It would seem impossible. Absolutely impossible. There could be no way.
How would one choose a bottle of wine to symbolize the culmination of thirteen years? More actually.
To treat myself to a special glass after an even more special occasion—the youngest child’s graduation from high school—was my goal. This was the first of many special life milestones for him, yet a very important one. Made more so by the fact he was one of the class’s co-valedictorians, a goal he set for himself when he first started high school. So very special for our son.
Yet, my husband and I wanted something for us to toast each other, as well. After all the work of the reception, the day, the week…maybe even the years. My philosophy of parenting has always been “it’s about the kids, not about the parents.” However, my spouse and I wanted just a moment to share between the two of us. No children involved, just an extraordinary glass of wine.
Now, extraordinary for me doesn’t necessarily mean expensive. It doesn’t necessarily mean from an exotic location. It doesn’t mean high critic scores. And it doesn’t mean a big-named producer. This wine was more about the occasion. It had to be a wine my husband and I would both enjoy. Respect. Know the story behind the bottle. Maybe even be a producer I was dying to try. (If the wine just happened to meet the above standards of scores and location, so be it.)
So, when I walked into a Rapid City, South Dakota liquor store—Canyon Lake Liquors—imagine how thrilled I was to find a bottle of Red Cap Vineyards 2006 Cabernet. It fit my criteria exactly. The perfect balance between my husband’s bold palate and my slightly more reserved sense of taste. A well respected, yet small producer. A great story behind the production of the wine. A label that featured a young boy on a tree swing—perfect for the parents of a boy who was no longer that young.

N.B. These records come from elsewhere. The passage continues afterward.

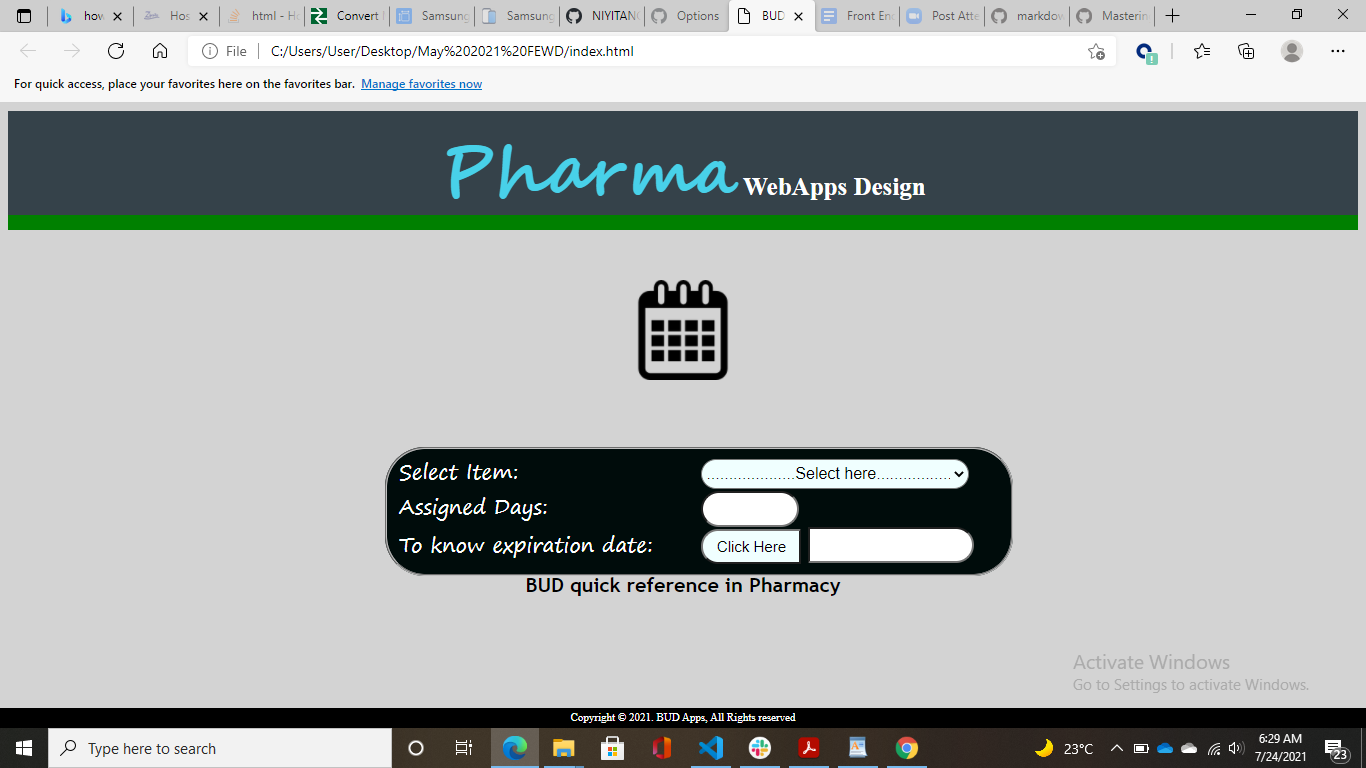
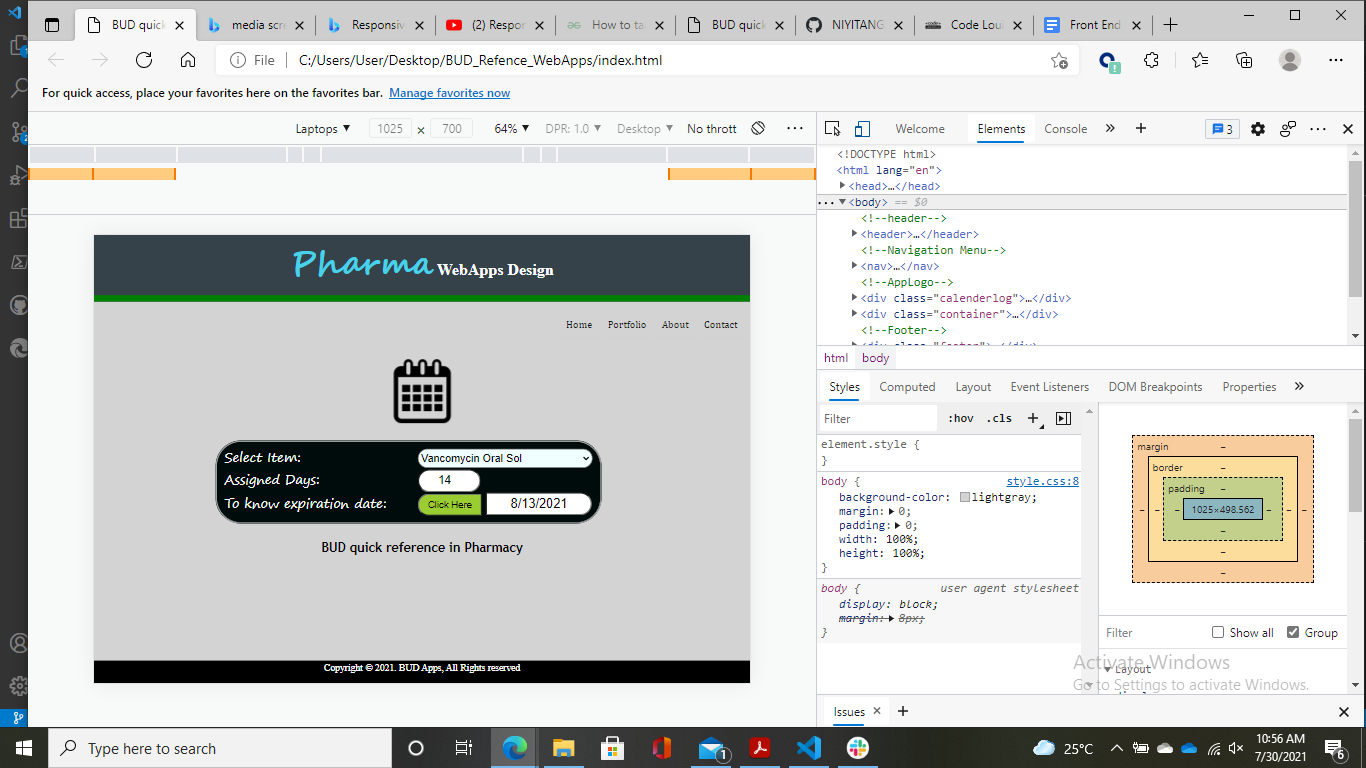
readme updates

diff --git a/style.css b/style.css
@@ -78,7 +78,7 @@
     
       img.calenderlog.image-resize 
       {
-        max-width: 100px;
+        max-width: 60px;
         margin: 5% auto;
         display: block;
       }
@@ -192,6 +192,7 @@
         font-size: 15px;
         padding-top: 3px;
         padding-bottom: 2px;
+        overflow: hidden;
       }
 
 
@@ -248,15 +249,6 @@
         color: cadetblue;
       }    
 
-
-  /* ----calenderLogo layout---- */
-    
-      img.calenderlog.image-resize 
-      {
-       height: 50px;
-       
-      }    
-
   /*-----Container layout-----*/
 
       .container
@@ -268,6 +260,7 @@
       form 
       {
         max-width: 95%;
+        margin-top: -5%;
       }
 
       select#Item 
@@ -348,7 +341,7 @@
        img.calenderlog.image-resize 
        {
         margin: 50px auto 20px;
-        height: 100px;
+        max-width: 100px;
        }
  
 
@@ -378,7 +371,13 @@
  
  /*-----Container layout-----*/
 
-      select#Item 
+        form 
+        {
+        padding-top: 50px;
+
+        }
+ 
+       select#Item 
        {
        max-width: 273px;
        font-size: 17px;
@@ -435,10 +434,10 @@
 
 
 /* ----calenderLogo layout---- */
-  .calenderlog
+  img.calenderlog.image-resize
   {
    margin: 90px auto 20px;
-   height: 100px;
+   max-width: 100px;
   }
 
 /* ----Navigation Menu layout---- */
@@ -479,7 +478,8 @@
 /*-----Container layout-----*/
   form 
     {
-    padding-top: 20px;
+    padding-top: 50px;
+
     }
 
 }

diff --git a/index.html b/index.html
@@ -25,7 +25,7 @@
         <nav>
             <ul>
                 <li><a href="#">Home</a></li>
-                <li><a href="#">Protfolio</a></li>
+                <li><a href="#">Portfolio</a></li>
                 <li><a href="#">About</a></li>
                 <li><a href="#">Contact</a></li>
             </ul>

diff --git a/ReadMe.md b/ReadMe.md
@@ -23,17 +23,27 @@ This BUD quick reference apps is a smart way of knowing the expiration date of t
 
 ![Mobile Landscape Layout](https://github.com/NIYITANGA/BUD_Reference_WebApps/blob/master/image/landscape.png)
 
-  - Second media query creates a better user experience on large screen: desktop and laptop
+  - Second media query creates a better user experience on tablet and Ipad screen
 
-![Mobile Desktop Layout](https://github.com/NIYITANGA/BUD_Reference_WebApps/blob/master/image/desktop.png)
+![Tablet Layout](https://github.com/NIYITANGA/BUD_Reference_WebApps/blob/master/image/desktop.png)
+
+  - Third media query creates a better user experience on large screen: laptop and desktop
+
+![Desktop Layout](https://github.com/NIYITANGA/BUD_Reference_WebApps/blob/master/image/desktop.png)
+
 
 ## Features Included
 
-1. CSS Feature : `“nth-of-type”`
+1. First CSS Feature: `Nav menu`
 
-    - This is how it looks like on the mobile (orientation:landscape)
+   As you can see on the above screenshots of a mobile and tablet, this WebApps has a navigation menu that switches between vertical and horizontal styles when you expand it.
+   If you expdand the nav menu widely, it floats to the right-corner of the large screen(Desktop  and laptop).
 
-   ![nth-of-type Landscape Layout](https://github.com/NIYITANGA/BUD_Refence_WebApps/blob/master/image/nth-of-type-Landscape.png)
+2. CSS Feature : `“nth-of-type”`
+
+    - This is how it looks like on large screen: laptop and desktop
+
+   ![nth-of-type](https://github.com/NIYITANGA/BUD_Refence_WebApps/blob/master/image/nth-of-type-Landscape.png)
   
     
     I used `“nth-of-type”` to target the odd numbers of the selected-option drugs. In the css file, under container layout of the core style; you can see this
@@ -44,12 +54,12 @@ This BUD quick reference apps is a smart way of knowing the expiration date of t
         background-color: black;
        }`
 
-2. JavaScript Feature: displaying Assigned Days
+3. JavaScript Feature: displaying Assigned Days
     
     After selecting the item you want to know its BUD; the assigned days before expiration date is displayed automaticaly. 
     In the JavaScript file, the function `lItem ()` is used to create `var i` and `var displaynumber`. Since each option (item) has its value (assigned days), both vars are used to peform the action of displaying the assigned days number in its input with `Id="days"` when the item is selected. 
 
-3. JavaScript Feature: displaying date after click
+4. JavaScript Feature: displaying date after click
 
     A `const millisecondsInDay = 24 * 60 * 60 * 1000` , and two more `vars (numberOfDayToAdd and Expdate)` were created and used in the second function.The result of the first function is used also in the second function `function ExpirationDate(date, days)` after being transformed in millisecondInDay  `(millisecondsInDay * numberOfDayToAdd)`. 
     The calculation of the expiration date is done by adding the transformed assigned days to tody's date with `var=Date.now()`. In order to display the expirtion date in the `format mm/dd/yyyy`; I used the `toLocaleDateString function`.
@@ -61,3 +71,7 @@ It is easy to use on mobile (protrait and landscape layout) and computer.
    - To know the expiration date of the selected item, you have to click on the `click here` button, which will become yellowgreen. The expiration date will appear in the empty box beside the clicked button.
    - If you want to check BUD of another item, you will select it from the options as you did it previously. 
 
+## Author
+
+ **Theophile Niyitanga**
+  - [Email](mailto:theophileca@gmail.com? subject=BUD "Hi!")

I had been following certain wine lovers on social media for some time; this was how I originally got turned on to Red Cap Vineyards. The more research I did the more I wanted to find a bottle. However, located in the remote area of Howell Mountain in Napa Valley with no tasting room and most of its limited 280 cases a year sold through select distributors in just a few states, I was pretty sure I would never get my hands on a bottle until I went to California this summer. After the initial shock of spotting the boy on a swing from the Red Cap label, I snatched the bottle from the shelf as if someone might grab it away from me, marched to the register, and purchased it as fast as I could! I was so excited about my acquisition, I really didn’t pay much attention to the selection until I got home.
After I was safely away from any crowd that might steal my rare wine find, I looked more closely at the bottle. Again, another surprise awaited me: this was a 2006—the first vintage Tom and Desiree Altemus and winemaker Rudy Zuidema made from their vines planted on Howell Mountain. In addition to the year being special for the vintage, it also was great timing to open the wine since it had some time to age in the bottle.
At the end of the day on Sunday, after decorating for the party, getting dressed up, waiting for commencement, sitting nervously through my son’s speech (he did great, by the way), hugging other graduates, eating tasty food, saying thanks to well-wishers, cleaning up the aftermath, and watching my grad open gifts, my husband and I were finally ready to relax.
Heels came off. The bottle was opened. The wine was poured, swirled, sniffed, and sipped. And delicious. Absolutely delicious.
In the glass, the deep, inky, chokecherry-red made beautiful tears as it ran down the sides of the glass. On the nose, the smells of fig, spice, earth, and ginger came through. On the palate, the baked plum led to tannins that smoothed to velvet over the tongue. The finish was all fruit and lasted forever.
I enjoyed the glass so much, that I actually became a bit of a wine hoarder, only allowing us to have a smaller glass that night. I wanted a glass the next night, too! Yes, it was so nice, I wanted that bottle to drink from twice. So we poured the next night as well. Being opened for twenty-four hours changed the wine, but only slightly. I think the tannins were more approachable on the first sip; they were smoother the instant they hit the palate. The fruit and spice were still complex in the mouth, and the finish still seemed to last an eternity.
Though it may seem impossible, a special occasion really does deserve a special wine. One that maybe took a little bit of a search and a lot bit of luck. This bottle does not have to be the “perfect” bottle, it just has to be the perfect one for that specific occasion.
It has to be one that matches the gravity of the celebration, one that represents the people and places and memories of the milestone. Just like our Red Cap Vineyards 2006 Cabernet, the bottle will become a part of the memory itself. A reason to smile because it evokes memories on its own. I truly feel honored to have scored such a unique find for my husband and I to toast each other on our youngest’s high school graduation. A wine that is as special as he is. A wine that will forever make me think of my son on his first of many “adult” accomplishments.